any Doctor Who pre-Rose...
Instead, he somewhat meekly, like a two-year-old, just pouts about how he likes that sound. In effect, he's being shown up and being portrayed as an imbecile who isn't as smart as his Companion.
Even worse, NuWho fans like young Brandon here will accept this as Canon without even bothering to discover that said whooshing sound was there deliberately. Instead, should they ever attempt to watch anything from An Unearthly Child to Survival (or the Doctor Who television movie) all they'll think is, 'Silly Doctor. You've left the parking brake on.'
(However, if they listen to other Time Lords' TARDISes, they may wonder why ALL of them 'leave the parking brake on, so there yet may be hope).
Leaving aside the fact that A.) River was given this bit to show how much smarter she was than the Doctor and B.) this 'joke' was quickly forgotten since the whooshing sound is still around, Smith's entire interpretation of the Doctor does something dangerous: it opens the character to becoming an object of ridicule than of admiration. One can't take seriously a lead character who grins like an idiot, wears funny things just because the mood strikes him sans rhyme or reason, and especially is shown to not be the smartest person in the room.
I imagine that few NuWho cosplay participants would appear dressed as the First-Third Doctors because whatever their flaws, one could take them seriously. The Fourth's scarf is too tempting to resist, but besides that what do most Who cosplay figures dress like? We get plenty of Tenth Doctors (the outfit is pretty easy) and Eleventh Doctors (after all, aren't we all suppose to laugh at the man with the bow tie, fez, and mop).
Nothing River would enjoy more
than a little girl-on-girl action...
I stand by my position that Smith started out well, but soon degenerated into a joke. He was goofy. He was deferential to others to almost solve the problem for him. When all else fails, use the sonic screwdriver.
There are just so many awful moments with Smith's Doctor. There was the time he suggested he was attempting to seduce roly-poly Craig Owen in Closing Time, the episode where our rotund hero said of his defeat of the Cybermen, "I blew 'em up with love". There was the time when facing off against pirates in The Curse of the Black Spot he seemed almost giddy at meeting pirates rather than in the danger they posed for him and his Companions. What about when he pulled out a lightsaber-type thing from the front of his pants versus Rory's flashlight/torch (allowing Rory to complain that "the Doctor's was bigger than his") in Vampires of Venice. Then when the Doctor burst out of the cake at Rory's bachelor party and babbling about the 'nice girl' that had been inside said cake in same episode. Then there was when he crashed through the chimney and began again babbling on about "Jeff" (aka Santa Claus) in A Christmas Carol.
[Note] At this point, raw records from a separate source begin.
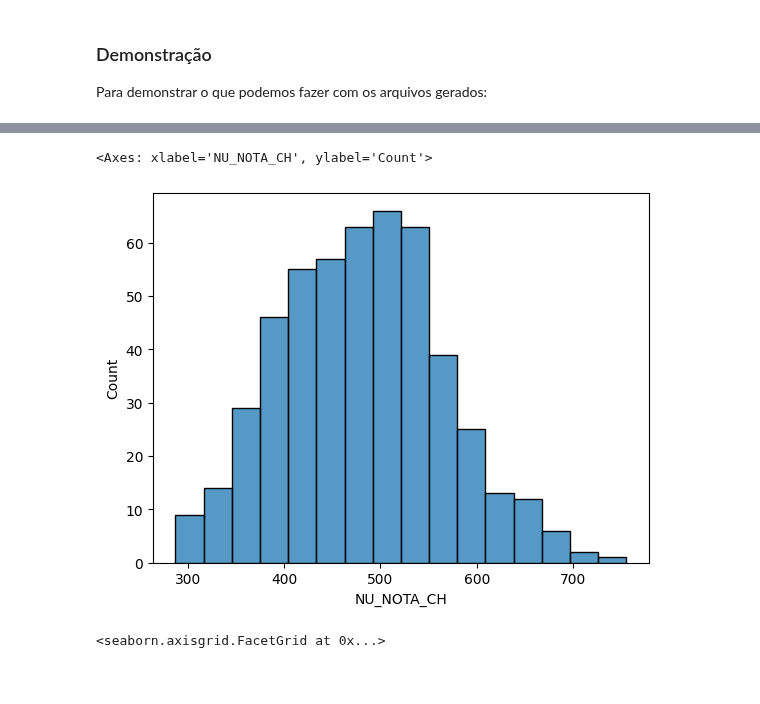
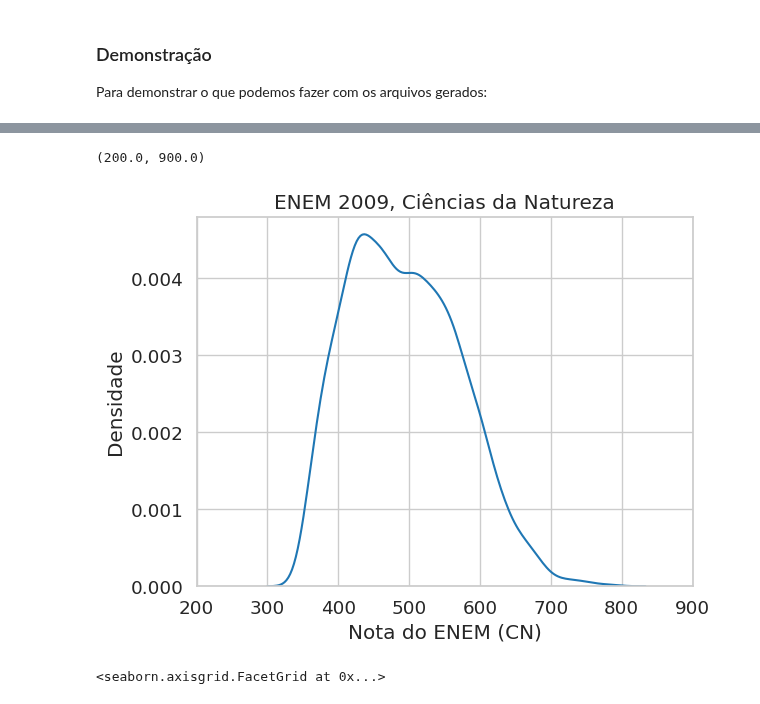
Before and after one commit to atp/enem, a Jupyter notebook: 00-PrepareData.ipynb, the cells around one changed output, grey strips where cells are left out. Saved outputs shown, nothing was run; the diff lists cells and outputs as text; code cells hidden in the pictures.

```diff
--- a/00-PrepareData.ipynb
+++ b/00-PrepareData.ipynb
@@ -191,8 +198,15 @@ df
 # %%
-sns.histplot(df,x='NU_NOTA_CH')
+sns.set_context('notebook',font_scale=1.2)
+sns.set_style('whitegrid')
+df = load_sample(2024,n=5000,perc=2)
+ax = sns.kdeplot(df,x='NU_NOTA_CN')
+ax.set_title("ENEM 2009, Ciências da Natureza")
+ax.set_xlabel("Nota do ENEM (CN)")
+ax.set_ylabel("Densidade")
+ax.set_xlim(200,900)
 # %% [output]
-<Axes: xlabel='NU_NOTA_CH', ylabel='Count'>
+(200.0, 900.0)
-[figure, old version]
+[figure, new version]
 # %%
 l = []
 for ano in range(2009,2024):
```
Also changed, not shown: parts of 20 cells of this notebook, 3 other files.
It was Smith's inability to make his Doctor into someone who A.) was serious in any way and B.) intelligent in any way, who was more a bumbler and perhaps insane that made his Doctor a simply dreadful figure.
You can have a funny Doctor. Patrick Troughton's Second Doctor has his recorder, but he didn't rely on either the screwdriver or his Companions to solve the problem. Tom Baker's Fourth Doctor was unabashedly eccentric, but he also was deadly serious when the situation called for it. The Doctor, until now, wasn't a goofball. He just played idiot...Smith's Doctor IS Idiot.
Now that Matt Smith is leaving Doctor Who (presumably for greener pastures and bigger stardom), I for my part am so glad he's going (and wish he could take Steven Moffat with him). I started out as a Smith defender, but seeing him turn the Doctor into a joke, into a blithering buffoon (the fezzes, the River-fixation, the "But My GOLDEN TICKET!"), into someone who inspired more irritation than inspiration, I found myself not only hating Matt Smith but actually hating the Doctor and Doctor Who.
Matt Smith was only part of the problem. With him gone I pray that we will return to a Doctor who uses his intelligence rather than his screwdriver, who relies on his Companions but does not defer to them, who can be light but can also be serious.
In short, I want MY Doctor back, not this clown...
Good-bye, Smithy-boy. And may the next regeneration be better than the insufferable one you turned out to be...
At least he dealt with
River Song only once.